As parents, we need to define parameters. What are the boundaries? What kind of sexuality education does our son or daughter have? As parents, are we clear as to what our morals and values are? What are our social rules with our junior high and high school students?

Partying can be a great experience or a disaster. Do you tolerate your son or daughter going to parties where alcohol is present? Do you condone it in your home by allowing underage drinking? Do you allow sleepovers at homes where there is no parental supervision? Do you follow up with parents who are having sleepovers to confirm that there is appropriate adult supervision?

Most teenagers will go ballistic if they know you are going to check up on their partying arrangements. They need to know early on that this is one of your non-negotiable rules. If they know you mean what you say, most teenagers will spare themselves the embarrassment and live reluctantly within your boundaries.

What is appropriate for teenage boys and girls to do while on a date? That is a hard question. For each couple, it is different. That difference is shaped by their parents, their morals and their life experience.

Clearly respect, responsibility and accountability must be foundational in every relationship, no matter what the age. What are the boundaries regarding kissing and physical intimacy? Most parents reading this would hope that their middle school and high school age children are not active in that arena.

The reality of life, whether they are formally dating or not, is that sexual intimacy is very pronounced among our teenagers.
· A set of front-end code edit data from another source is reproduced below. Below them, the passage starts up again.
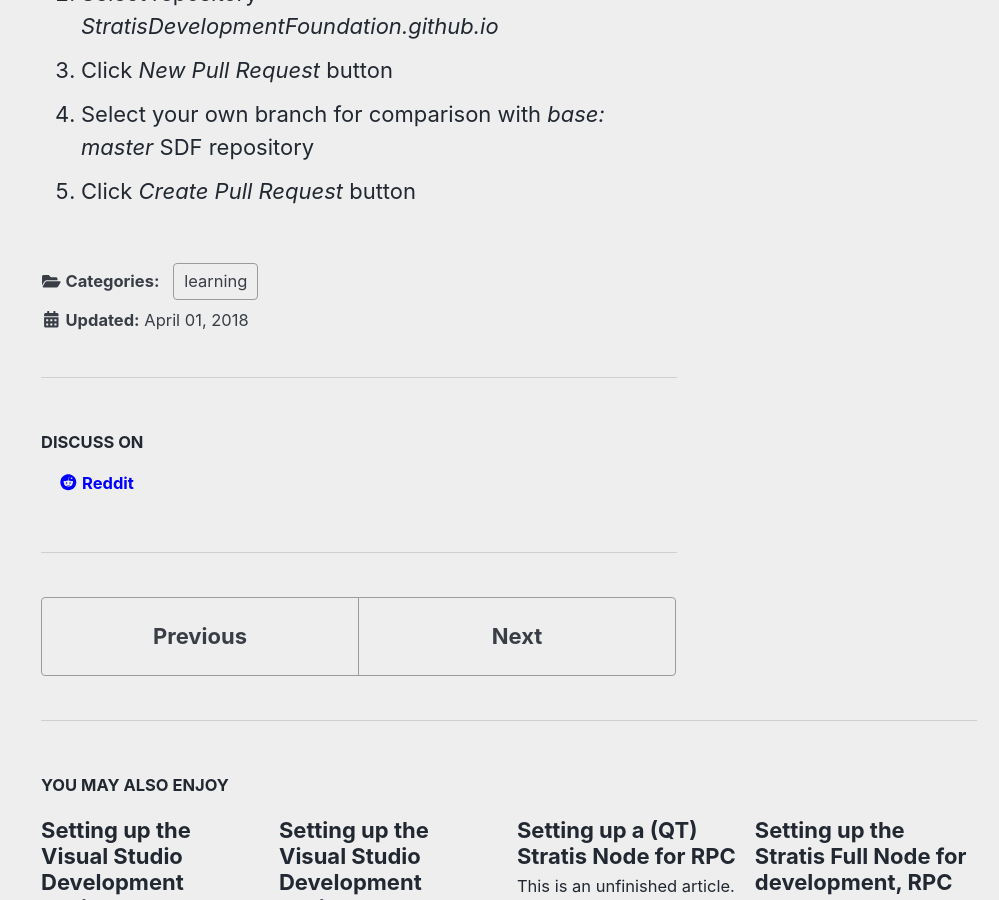
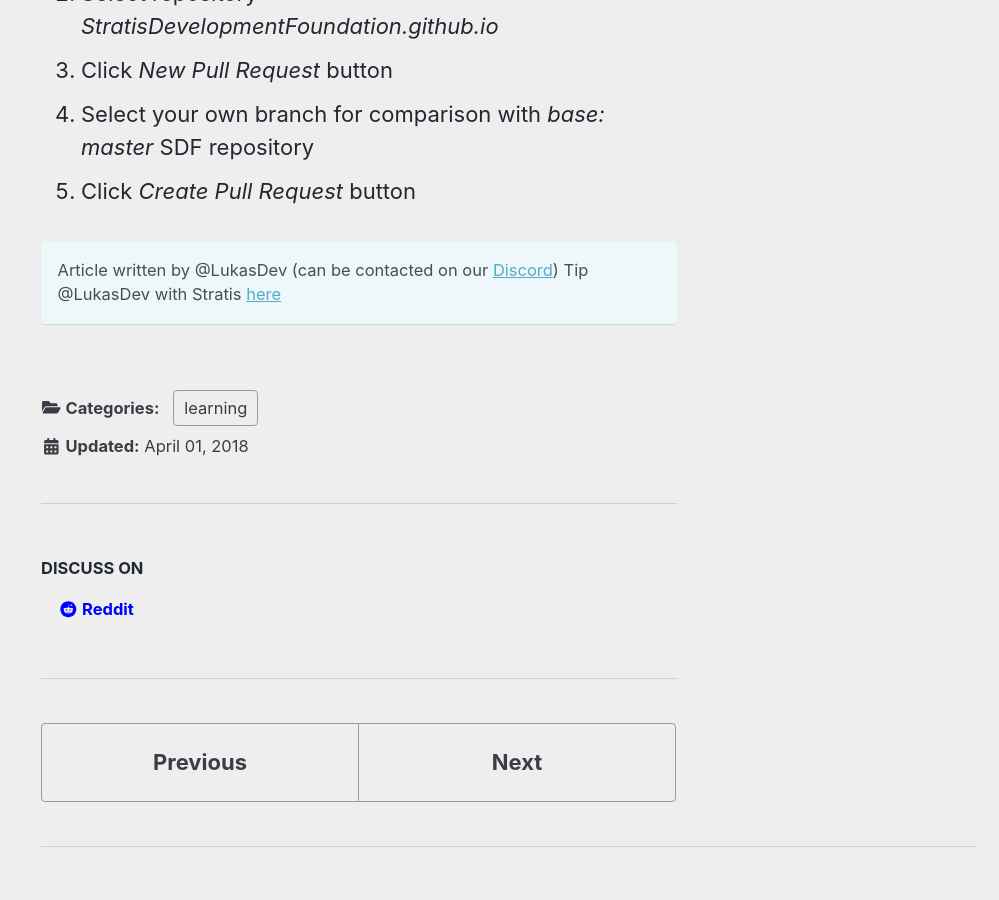
Before and after one commit to StratisDevelopmentFoundation/StratisDevelopmentFoundation.github.io, a Jekyll site: the page built from _posts/2018-04-01-Github-Basics.md, in a window 1280 px wide and 900 px high, scrolled down 2714 px. Shown: the whole window, without its empty margins (281-1280 px from the left). Built offline with Jekyll 4.4.1, drawn with Linux system fonts in a browser that asks for light colours; nearby versions of some CDN libraries.

Commit message:
First bounty paid

```diff
--- a/_posts/2018-04-01-Github-Basics.md
+++ b/_posts/2018-04-01-Github-Basics.md
@@ -56,3 +56,6 @@ Before you start you must create your own local branch:
 3. Click *New Pull Request* button
 4. Select your own branch for comparison with *base: master* SDF repository
 5. Click *Create Pull Request* button
+
+Article written by @LukasDev (can be contacted on our [Discord](/discord/)) Tip @LukasDev with Stratis [here](https://chainz.cryptoid.info/strat/address.dws?Sdyi3wDUV4zMvwLVU4EHby2rK93GjUNUaK)
+{: .notice--info}
```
It takes many forms, but is present much more than adults want to face.

This present generation does not bring the same baggage that we brought to dating. They have a much more open attitude about how they express themselves.

There is a whole different emphasis today. It is no longer on morality or appropriateness, but rather on safeness and protection.

The problem is that we are failing in this whole area. First of all, few parents are comfortable sitting down and talking in depth to their children about sex, sexual activity and appropriate behavior. The "sex talks" that do take place are too often shallow, incomplete and only cover safe sex issues. Rarely is there ongoing conversation about feelings, emotions and the dynamics of human relationships.

Most of our adolescents approach adolescence ill prepared to face the challenges of their own sexuality. They have incomplete information, few tools and no safe forum to bring their questions and their struggles to. Too often they learn the hard way. Some of those lessons are forever burdening and life-altering.

We need to overhaul our entire approach to sexuality education. We need to begin in pre-school and progressively expose our children to appropriate information. At the same time, we need to help them develop the appropriate coping skills as they grow and become.

Parents need a forum where they can learn how to have these difficult conversations about human sexuality and learn strategies they can use to engage with their children.

These are difficult days for parents. Needless to say, there is no one blue print that works for every family. However, I do think there are some guiding principles that might help us in the struggle to be more effective parents.

Communication is key. We need to consistently have these hard conversations around these difficult issues. As parents, we need to be clear, consistent and fair in our rules and our expectations. In the area of socializing, we need to create boundaries that hold you and your teenager accountable.

Parenting teenagers is hard work and a full time job. It should not start when your children become teenagers, but rather long before that. If it does, then teenage hood might be less of a war zone.